Records for this task:
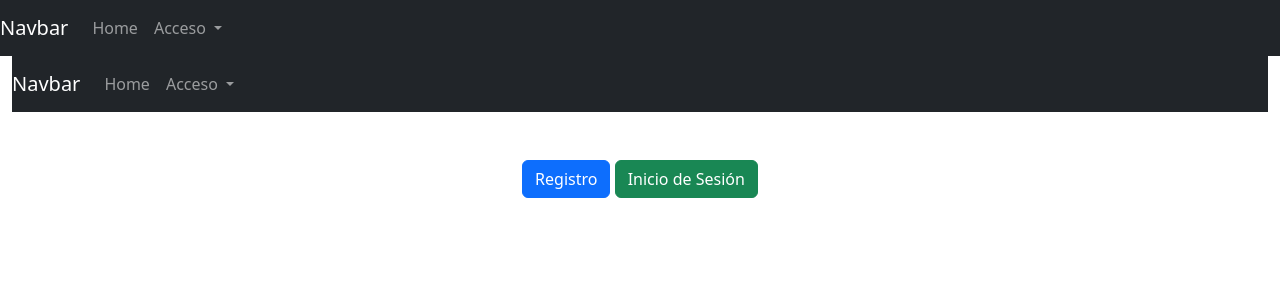
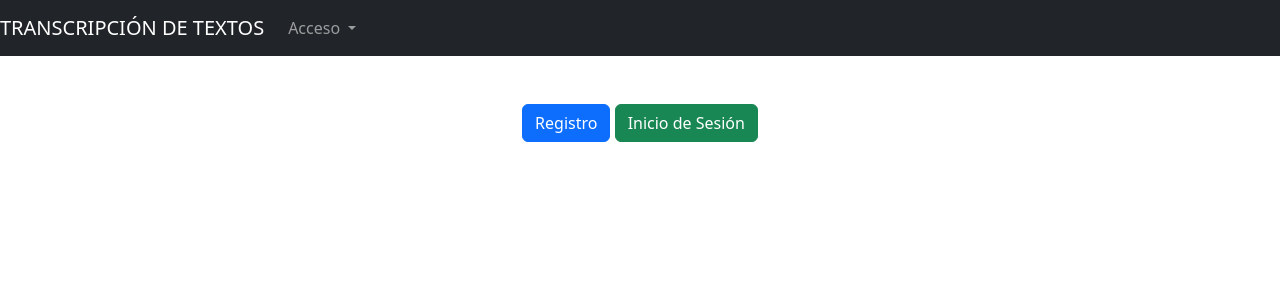
Before and after one commit to CarlosMG01/ISW, a Flask app: page /home in a window 1280 px wide. Shown: the top 300 px of the page. Run offline with Flask 3, Linux system fonts and the light colour scheme; some libraries are stand-ins or nearby versions.

Commit message:
implementado registro en interfaz

```diff
--- a/Proyecto/templates/header.html
+++ b/Proyecto/templates/header.html
@@ -4,12 +4,21 @@
 <head>
     <meta charset="utf-8">
     <title>Navbar</title>
+    <!-- Bootstrap CSS -->
     <link rel="stylesheet" href="https://cdn.jsdelivr.net/npm/bootstrap/dist/css/bootstrap.min.css">
+
+    <!-- Popper.js -->
+    <script src="https://cdnjs.cloudflare.com/ajax/libs/popper.js/2.11.6/umd/popper.min.js"></script>
+
+    <!-- Bootstrap JS -->
+    <script src="https://cdn.jsdelivr.net/npm/bootstrap/dist/js/bootstrap.bundle.min.js"></script>
+
+
 </head>
 
 <body>
     <nav class="navbar navbar-expand-lg navbar-dark bg-dark">
-        <a class="navbar-brand" href="#">Navbar</a>
+        <a class="navbar-brand" href="/home">TRANSCRIPCIÓN DE TEXTOS</a>
         <button class="navbar-toggler" type="button" data-toggle="collapse" data-target="#navbarSupportedContent"
             aria-controls="navbarSupportedContent" aria-expanded="false" aria-label="Toggle navigation">
             <span class="navbar-toggler-icon"></span>
@@ -17,21 +26,19 @@
 
         <div class="collapse navbar-collapse justify-content-between" id="navbarSupportedContent">
             <ul class="navbar-nav">
-                <li class="nav-item active">
-                    <a class="nav-link" href="/home">Home</a>
-                </li>
-
                 <li class="nav-item dropdown">
-                    <a class="nav-link dropdown-toggle" href="#" id="navbarDropdown" role="button" data-toggle="dropdown" aria-haspopup="true" aria-expanded="false">
-                      Acceso
+                    <a class="nav-link dropdown-toggle" href="#" id="navbarDropdown" role="button"
+                        data-toggle="dropdown" aria-haspopup="true" aria-expanded="false">
+                        Acceso
                     </a>
                     <div class="dropdown-menu" aria-labelledby="navbarDropdown">
-                      <a class="dropdown-item" href="/registro">Registro</a>
-                      <a class="dropdown-item" href="/inicio_sesion">Inicio de Sesión</a>
+                        <a class="dropdown-item" href="/inicio_sesion">Inicio de Sesión</a>
+                        <a class="dropdown-item" href="/registro">Registro</a>
                     </div>
-                  </li>
+                </li>
             </ul>
-        <!--
+
+            <!--
             <form class="d-flex">
                 <input class="form-control mr-sm-2" type="search" placeholder="Search" aria-label="Search">
                 <button class="btn btn-outline-success my-2 my-sm-0" type="submit">Search</button>
@@ -41,8 +48,6 @@
     </nav>
 
 
-
-    <!-- Scripts de Bootstrap y jQuery -->
     <script src="https://cdn.jsdelivr.net/npm/bootstrap/dist/js/bootstrap.bundle.min.js"></script>
     <script src="https://code.jquery.com/jquery-3.6.0.min.js"></script>
 </body>
--- a/Proyecto/templates/home.html
+++ b/Proyecto/templates/home.html
@@ -4,59 +4,22 @@
     <meta charset="utf-8">
     <title>Registro e Inicio de Sesión</title>
     <link rel="stylesheet" href="https://cdn.jsdelivr.net/npm/bootstrap/dist/css/bootstrap.min.css">
+
 </head>
 <body>
-    <!-- Incluir el navbar desde header.html -->
-    <div class="container-fluid">
-        <div class="row">
-            <div class="col-12">
-                <!-- Incluir el contenido del navbar -->
-                <div w3-include-html="header.html"></div>
-            </div>
-        </div>
 
         <!-- Contenido específico de home.html -->
         <div class="row mt-5">
             <div class="col-12 text-center">
-                <button id="registro" class="btn btn-primary">Registro</button>
+                <a href="/registro" class="btn btn-primary">Registro</a>
+
                 <button id="inicio-sesion" class="btn btn-success ml-3">Inicio de Sesión</button>
             </div>
         </div>
     </div>
 
-    <!-- Scripts de Bootstrap -->
-    <script src="https://cdn.jsdelivr.net/npm/bootstrap/dist/js/bootstrap.bundle.min.js"></script>
 
-    <!-- Script para incluir el archivo header.html -->
-    <script>
-        function includeHTML() {
-            var z, i, elmnt, file, xhttp;
-            /*loop through a collection of all HTML elements:*/
-            z = document.getElementsByTagName("*");
-            for (i = 0; i < z.length; i++) {
-                elmnt = z[i];
-                /*search for elements with a certain atrribute:*/
-                file = elmnt.getAttribute("w3-include-html");
-                if (file) {
-                    /*make an HTTP request using the attribute value as the file name:*/
-                    xhttp = new XMLHttpRequest();
-                    xhttp.onreadystatechange = function() {
-                        if (this.readyState == 4 && this.status == 200) {
-                            /*replace the attribute with the HTML of the file:*/
-                            elmnt.innerHTML = this.responseText;
-                            /*remove the attribute, and call this function once more:*/
-                            elmnt.removeAttribute("w3-include-html");
-                            includeHTML();
-                        }
-                    }
-                    xhttp.open("GET", file, true);
-                    xhttp.send();
-                    /*exit the function:*/
-                    return;
-                }
-            }
-        }
-        includeHTML();
-    </script>
+
+
 </body>
 </html>
```
Also changed, not shown: Proyecto/templates/registro.html (added, +18 -0 lines).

Required work: Print each entry shown above with exact wording and no pictures.

Expected answer:
Before and after one commit to CarlosMG01/ISW, a Flask app: page /home in a window 1280 px wide. Shown: the top 300 px of the page. Run offline with Flask 3, Linux system fonts and the light colour scheme; some libraries are stand-ins or nearby versions.

Commit message:
implementado registro en interfaz

```diff
--- a/Proyecto/templates/header.html
+++ b/Proyecto/templates/header.html
@@ -4,12 +4,21 @@
 <head>
     <meta charset="utf-8">
     <title>Navbar</title>
+    <!-- Bootstrap CSS -->
     <link rel="stylesheet" href="https://cdn.jsdelivr.net/npm/bootstrap/dist/css/bootstrap.min.css">
+
+    <!-- Popper.js -->
+    <script src="https://cdnjs.cloudflare.com/ajax/libs/popper.js/2.11.6/umd/popper.min.js"></script>
+
+    <!-- Bootstrap JS -->
+    <script src="https://cdn.jsdelivr.net/npm/bootstrap/dist/js/bootstrap.bundle.min.js"></script>
+
+
 </head>
 
 <body>
     <nav class="navbar navbar-expand-lg navbar-dark bg-dark">
-        <a class="navbar-brand" href="#">Navbar</a>
+        <a class="navbar-brand" href="/home">TRANSCRIPCIÓN DE TEXTOS</a>
         <button class="navbar-toggler" type="button" data-toggle="collapse" data-target="#navbarSupportedContent"
             aria-controls="navbarSupportedContent" aria-expanded="false" aria-label="Toggle navigation">
             <span class="navbar-toggler-icon"></span>
@@ -17,21 +26,19 @@
 
         <div class="collapse navbar-collapse justify-content-between" id="navbarSupportedContent">
             <ul class="navbar-nav">
-                <li class="nav-item active">
-                    <a class="nav-link" href="/home">Home</a>
-                </li>
-
                 <li class="nav-item dropdown">
-                    <a class="nav-link dropdown-toggle" href="#" id="navbarDropdown" role="button" data-toggle="dropdown" aria-haspopup="true" aria-expanded="false">
-                      Acceso
+                    <a class="nav-link dropdown-toggle" href="#" id="navbarDropdown" role="button"
+                        data-toggle="dropdown" aria-haspopup="true" aria-expanded="false">
+                        Acceso
                     </a>
                     <div class="dropdown-menu" aria-labelledby="navbarDropdown">
-                      <a class="dropdown-item" href="/registro">Registro</a>
-                      <a class="dropdown-item" href="/inicio_sesion">Inicio de Sesión</a>
+                        <a class="dropdown-item" href="/inicio_sesion">Inicio de Sesión</a>
+                        <a class="dropdown-item" href="/registro">Registro</a>
                     </div>
-                  </li>
+                </li>
             </ul>
-        <!--
+
+            <!--
             <form class="d-flex">
                 <input class="form-control mr-sm-2" type="search" placeholder="Search" aria-label="Search">
                 <button class="btn btn-outline-success my-2 my-sm-0" type="submit">Search</button>
@@ -41,8 +48,6 @@
     </nav>
 
 
-
-    <!-- Scripts de Bootstrap y jQuery -->
     <script src="https://cdn.jsdelivr.net/npm/bootstrap/dist/js/bootstrap.bundle.min.js"></script>
     <script src="https://code.jquery.com/jquery-3.6.0.min.js"></script>
 </body>
--- a/Proyecto/templates/home.html
+++ b/Proyecto/templates/home.html
@@ -4,59 +4,22 @@
     <meta charset="utf-8">
     <title>Registro e Inicio de Sesión</title>
     <link rel="stylesheet" href="https://cdn.jsdelivr.net/npm/bootstrap/dist/css/bootstrap.min.css">
+
 </head>
 <body>
-    <!-- Incluir el navbar desde header.html -->
-    <div class="container-fluid">
-        <div class="row">
-            <div class="col-12">
-                <!-- Incluir el contenido del navbar -->
-                <div w3-include-html="header.html"></div>
-            </div>
-        </div>
 
         <!-- Contenido específico de home.html -->
         <div class="row mt-5">
             <div class="col-12 text-center">
-                <button id="registro" class="btn btn-primary">Registro</button>
+                <a href="/registro" class="btn btn-primary">Registro</a>
+
                 <button id="inicio-sesion" class="btn btn-success ml-3">Inicio de Sesión</button>
             </div>
         </div>
     </div>
 
-    <!-- Scripts de Bootstrap -->
-    <script src="https://cdn.jsdelivr.net/npm/bootstrap/dist/js/bootstrap.bundle.min.js"></script>
 
-    <!-- Script para incluir el archivo header.html -->
-    <script>
-        function includeHTML() {
-            var z, i, elmnt, file, xhttp;
-            /*loop through a collection of all HTML elements:*/
-            z = document.getElementsByTagName("*");
-            for (i = 0; i < z.length; i++) {
-                elmnt = z[i];
-                /*search for elements with a certain atrribute:*/
-                file = elmnt.getAttribute("w3-include-html");
-                if (file) {
-                    /*make an HTTP request using the attribute value as the file name:*/
-                    xhttp = new XMLHttpRequest();
-                    xhttp.onreadystatechange = function() {
-                        if (this.readyState == 4 && this.status == 200) {
-                            /*replace the attribute with the HTML of the file:*/
-                            elmnt.innerHTML = this.responseText;
-                            /*remove the attribute, and call this function once more:*/
-                            elmnt.removeAttribute("w3-include-html");
-                            includeHTML();
-                        }
-                    }
-                    xhttp.open("GET", file, true);
-                    xhttp.send();
-                    /*exit the function:*/
-                    return;
-                }
-            }
-        }
-        includeHTML();
-    </script>
+
+
 </body>
 </html>
```
Also changed, not shown: Proyecto/templates/registro.html (added, +18 -0 lines).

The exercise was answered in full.